There is historical precedent for immigration policies’ affecting reporting among undocumented immigrants. Salt Lake City encountered similar issues when the state legislature debated a bill that would require local law enforcement to detain unauthorized immigrants, recalled Chris Burbank, the [director or law enforcement engagement at the Center for Policing Equity and] police chief at the time. “What we found was, not surprisingly, undocumented individuals would be less likely to report crimes,” he said in an interview. “We had children go missing … but their parents wouldn’t call the police. We heard about them from neighbors.” Read more here.
NEW YORK, NY — The Center for Policing Equity released the following statement in response to Attorney General Sessions’ order for federal prosecutors to seek maximum charges for drug offenses:
“Attorney General Sessions’ latest order is a sad confirmation of his intention to erode the progress civil rights organizations have made to advance criminal justice reform over the past several years.

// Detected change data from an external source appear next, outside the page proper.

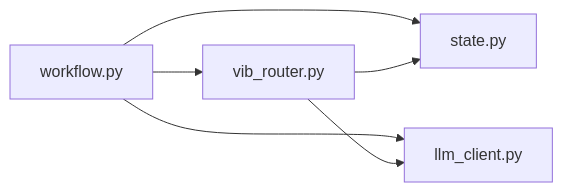
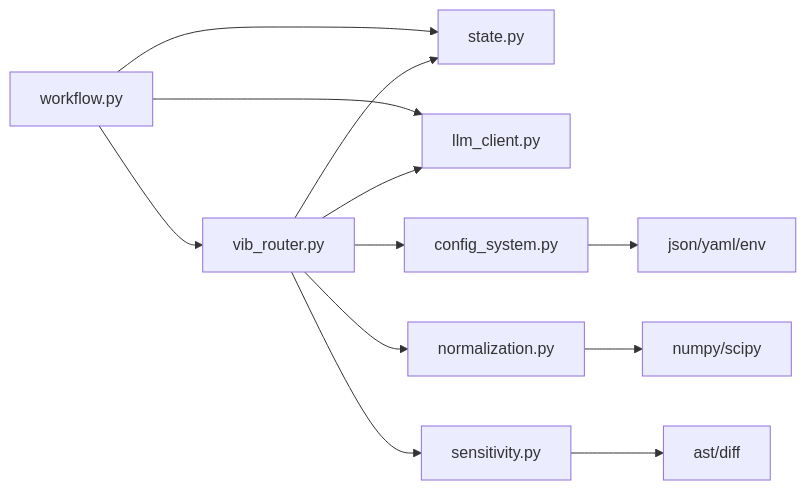
The fifth of 5 diagrams in .qoder/repowiki/zh/content/核心架构/实验框架/实验框架.md (QuStarry/VIB-SparseCommunication), drawn with Mermaid before and after one commit. The commit also changed other lines of this file and 31 other files, not shown here.

````diff
--- a/.qoder/repowiki/zh/content/核心架构/实验框架/实验框架.md
+++ b/.qoder/repowiki/zh/content/核心架构/实验框架/实验框架.md
@@ -296,8 +387,14 @@
 ```mermaid
 graph LR
 A["workflow.py"] --> B["vib_router.py"]
 A --> C["state.py"]
 A --> D["llm_client.py"]
 B --> C
 B --> D
+B --> E["config_system.py"]
+B --> F["normalization.py"]
+B --> G["sensitivity.py"]
+E --> H["json/yaml/env"]
+F --> I["numpy/scipy"]
+G --> J["ast/diff"]
 ```
````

“His across-the-board mandate to federal prosecutors to seek the maximum punishment for drug offenses will undoubtedly have disproportionately negative consequences on the most vulnerable communities—the communities that most need our help. It is an affront to justice, a wound to public safety, and a stunning retreat from the wisdom that science and police executives have accumulated together.”
Feeling community pressure to take action in the wake of a glaring traffic stop study, the Grand Rapids City Commission has identified three immediate actions to improve community-police relations. Read more here.